So I can start here real quick. People can check my math in case I made some error.

We are told that the radius the earth is approximately 6,378km at the equator and 6,357km at the poles (due to their claim that the earth is an oblate spheroid).

But km is not granular enough, so let's convert these down to meters (we'll probably never get accuracy to feet).

6,378km =6,378,000 meters (poles)

6,357km =6,357,000 meters (equator)

Let's say we're looking at Las Vegas. It's neither at the poles nor at the equator, so let's just for now take the average between these two, which would be:

6,367,500 meters.

So we can use that for our radius of the earth.

But Las Vegas has an average elevation of about 2,030 feet or about 619 meters. So we'll add that to the previous radius and get ...

6,368,119 meters as our R value.

So we have 2 sides of our triangle at 6,368,119 meters.
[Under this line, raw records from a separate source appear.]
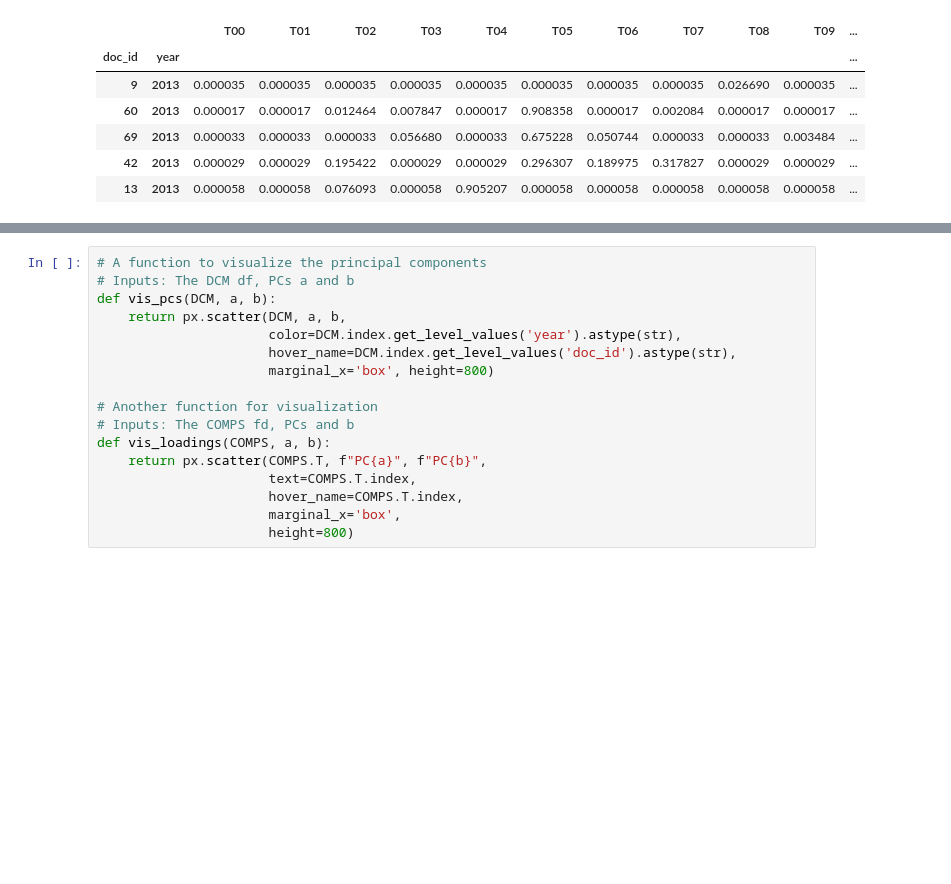
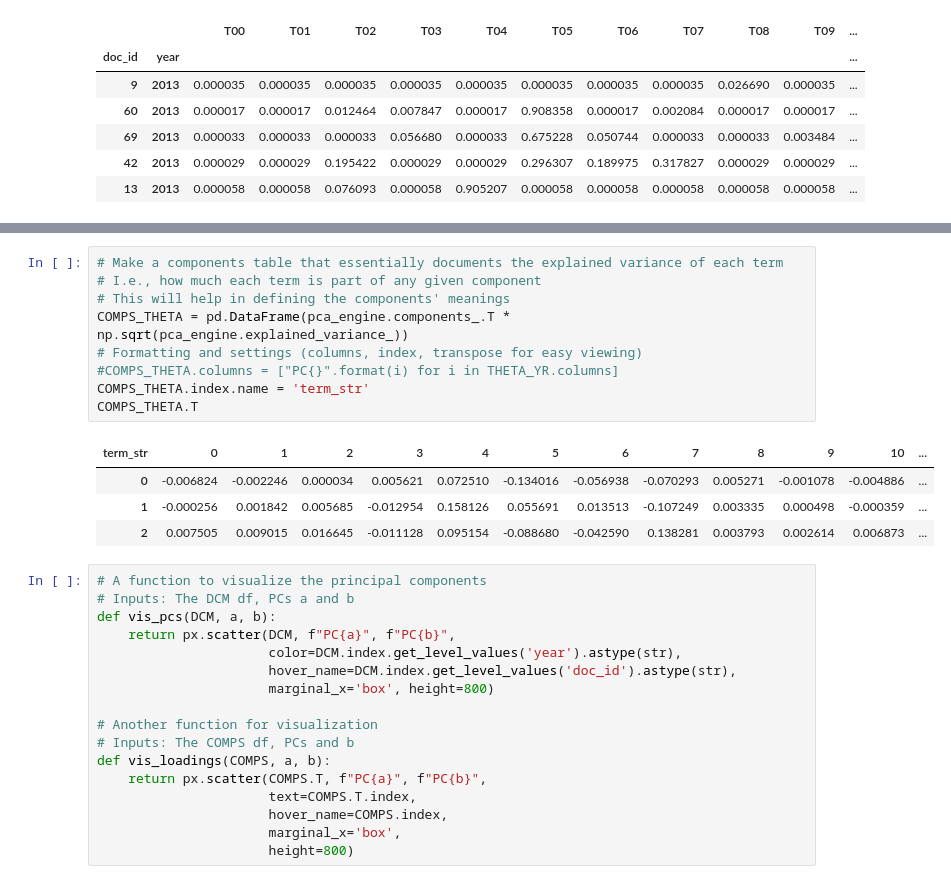
Before and after one commit to caroline-kranefuss/evolving_sentiment_climate, a Jupyter notebook: notebooks/LDA.ipynb, the cells around one changed output, grey strips where cells are left out. Cells and saved outputs as stored; diff of their text form; blank space fills up the shorter version.

```diff
--- a/notebooks/LDA.ipynb
+++ b/notebooks/LDA.ipynb
@@ -383,21 +385,35 @@ THETA_PCA
 | 19 | 2023 | -0.014711 | 0.205293 | 0.059877 |
 | 91 | 2023 | -0.330910 | -0.516712 | 0.674036 |
 92 rows × 3 columns
+# %%
+# Make a components table that essentially documents the explained variance of each term
+# I.e., how much each term is part of any given component
+# This will help in defining the components' meanings
+COMPS_THETA = pd.DataFrame(pca_engine.components_.T * np.sqrt(pca_engine.explained_variance_))
+# Formatting and settings (columns, index, transpose for easy viewing)
+#COMPS_THETA.columns = ["PC{}".format(i) for i in THETA_YR.columns]
+COMPS_THETA.index.name = 'term_str'
+COMPS_THETA.T
+# %% [output]
+| term_str | 0 | 1 | 2 | 3 | 4 | 5 | 6 | 7 | 8 | 9 | 10 | ... |
+| 0 | -0.006824 | -0.002246 | 0.000034 | 0.005621 | 0.072510 | -0.134016 | -0.056938 | -0.070293 | 0.005271 | -0.001078 | -0.004886 | ... |
+| 1 | -0.000256 | 0.001842 | 0.005685 | -0.012954 | 0.158126 | 0.055691 | 0.013513 | -0.107249 | 0.003335 | 0.000498 | -0.000359 | ... |
+| 2 | 0.007505 | 0.009015 | 0.016645 | -0.011128 | 0.095154 | -0.088680 | -0.042590 | 0.138281 | 0.003793 | 0.002614 | 0.006873 | ... |
 # %%
 # A function to visualize the principal components
 # Inputs: The DCM df, PCs a and b
 def vis_pcs(DCM, a, b):
-    return px.scatter(DCM, a, b,
+    return px.scatter(DCM, f"PC{a}", f"PC{b}",
                       color=DCM.index.get_level_values('year').astype(str),
                       hover_name=DCM.index.get_level_values('doc_id').astype(str),
                       marginal_x='box', height=800)
 
 # Another function for visualization
-# Inputs: The COMPS fd, PCs and b
+# Inputs: The COMPS df, PCs and b
 def vis_loadings(COMPS, a, b):
     return px.scatter(COMPS.T, f"PC{a}", f"PC{b}",
                       text=COMPS.T.index,
-                      hover_name=COMPS.T.index,
+                      hover_name=COMPS.index,
                       marginal_x='box',
                       height=800)
 # %%
```
Also changed, not shown: parts of 2 cells of this notebook, 4 other files.
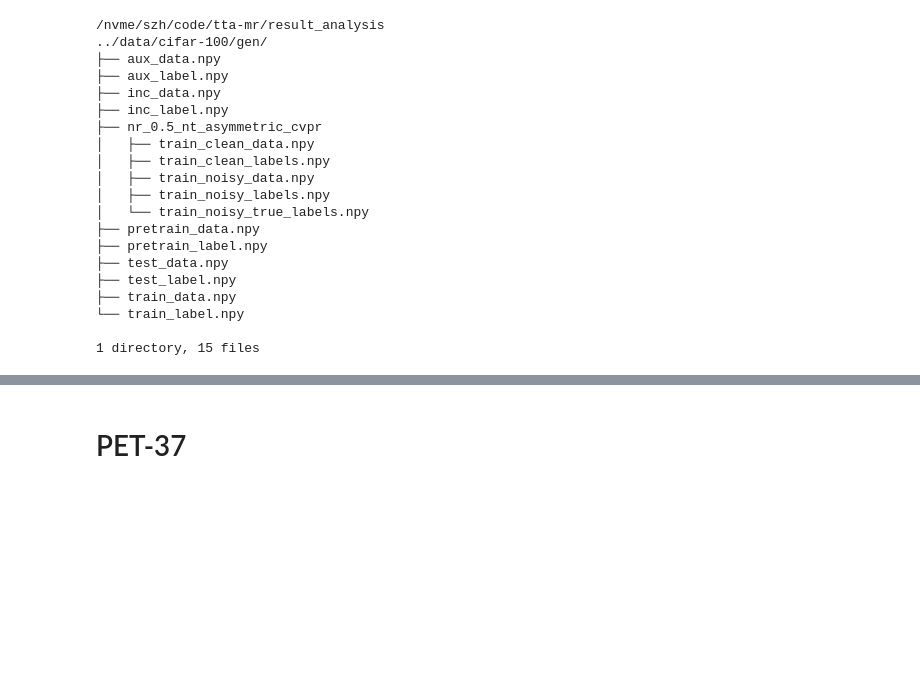
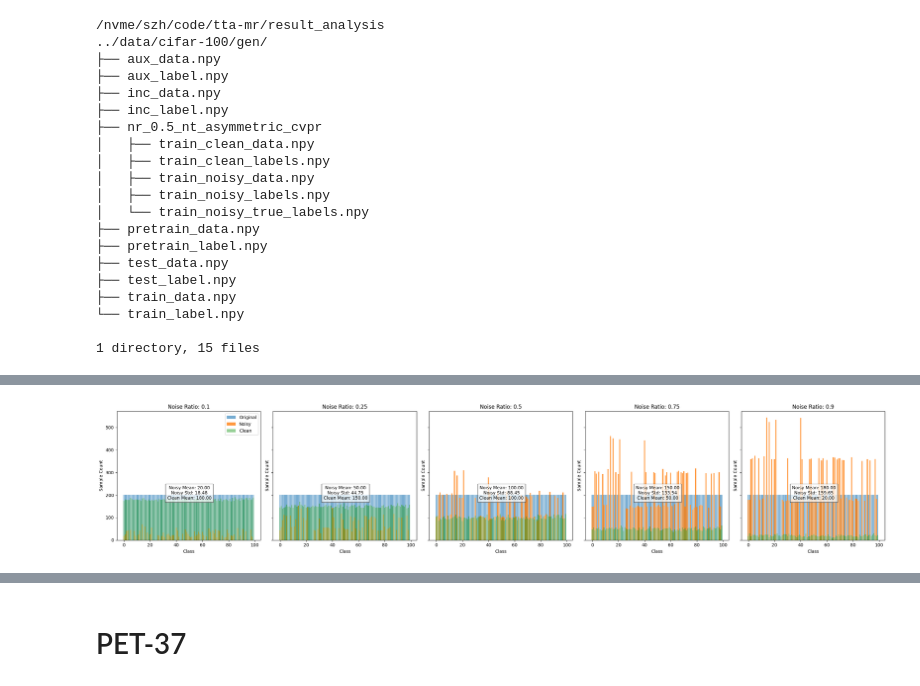
Before and after one commit to rainmilk/contra, a Jupyter notebook: result_analysis/dataset_analysis_cvpr.ipynb, the cells around one changed output, grey strips where cells are left out. Saved outputs shown, nothing was run; the diff lists cells and outputs as text; code cells hidden in the pictures; blank space fills up the shorter version.

```diff
--- a/result_analysis/dataset_analysis_cvpr.ipynb
+++ b/result_analysis/dataset_analysis_cvpr.ipynb
@@ -221,0 +161,48 @@ validate_label_distribution(base_dir)
+# %%
+import pandas as pd
+import matplotlib.pyplot as plt
+
+# 数据文件路径
+file_paths = {
+    "0.1": "../data/cifar-100/gen/nr_0.1_nt_asymmetric_cvpr/stats_nr_0.1.csv",
+    "0.25": "../data/cifar-100/gen/nr_0.25_nt_asymmetric_cvpr/stats_nr_0.25.csv",
+    "0.5": "../data/cifar-100/gen/nr_0.5_nt_asymmetric_cvpr/stats_nr_0.5.csv",
+    "0.75": "../data/cifar-100/gen/nr_0.75_nt_asymmetric_cvpr/stats_nr_0.75.csv",
+    "0.9": "../data/cifar-100/gen/nr_0.9_nt_asymmetric_cvpr/stats_nr_0.9.csv",
+}
+
+# Load data into a dictionary of DataFrames
+stats_data = {ratio: pd.read_csv(file_path) for ratio, file_path in file_paths.items()}
+
+# Visualization: Draw all plots in a single row
+fig, axes = plt.subplots(1, 5, figsize=(25, 5), sharey=True)
+
+for i, (noise_ratio, data) in enumerate(stats_data.items()):
+    ax = axes[i]
+    ax.bar(data["Class"], data["Original Count"], label="Original", alpha=0.6)
+    ax.bar(data["Class"], data["Noisy Count"], label="Noisy", alpha=0.8)
+    ax.bar(data["Class"], data["Clean Count"], label="Clean", alpha=0.5)
+    ax.set_title(f"Noise Ratio: {noise_ratio}")
+    ax.set_xlabel("Class")
+    ax.set_ylabel("Sample Count")
+
+    # Dynamically calculate summary statistics
+    noisy_mean = data["Noisy Count"].mean()
+    noisy_std = data["Noisy Count"].std()
+    clean_mean = data["Clean Count"].mean()
+    ax.text(
+        50, 180,  # Coordinates to position text
+        f"Noisy Mean: {noisy_mean:.2f}\n"
+        f"Noisy Std: {noisy_std:.2f}\n"
+        f"Clean Mean: {clean_mean:.2f}",
+        fontsize=10,
+        ha="center",
+        bbox=dict(facecolor="white", alpha=0.7, edgecolor="black"),
+    )
+
+# Add legend to the first plot
+axes[0].legend(loc="upper right")
+plt.tight_layout()
+plt.show()
+# %% [output]
+[figure, added]
```
Also changed, not shown: parts of 9 cells of this notebook, 2 other files.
We would determine the 3rd side of our initial triangle by getting the distance between the bases of two buildings (converted into meters).

Now having all 3 sides of a triangle, we can determine the angle "theta".

Now that we have the angle measurement, we would add the height of the buildings (or part of the building being used for our measurement) to the R value above.

So we would have new value for the two longer sides of the triangle, and we still have the "theta" angle measurement.

We could then calculate the new length of the third side of the triangle.

We would take the difference between this new length of the 3rd side and the previous length of the 3rd side to see if it would be a noticeable or measurable difference.

Then if it should be noticeable or measurable (let's say there's a 20-yard difference), we can then analyze the cityscape photograph.

I have to go get some stuff done, but maybe someone wants to pick it up from there.

But my hunch or gut feeling based on this scale is that the difference will be too small to be able to measure based on the photograph of a cityscape.

Otherwise, I suspect that some flat earthers would have already taken this approach.

That one group in Brazil (of the "Convex Earth" video) did these measurements using precision GPS equipment accurate to within a couple centimeters, but I haven't seen their actual numbers ... and I really a suspect that we'd end up needing to have accuracy to a meter or two to see the difference.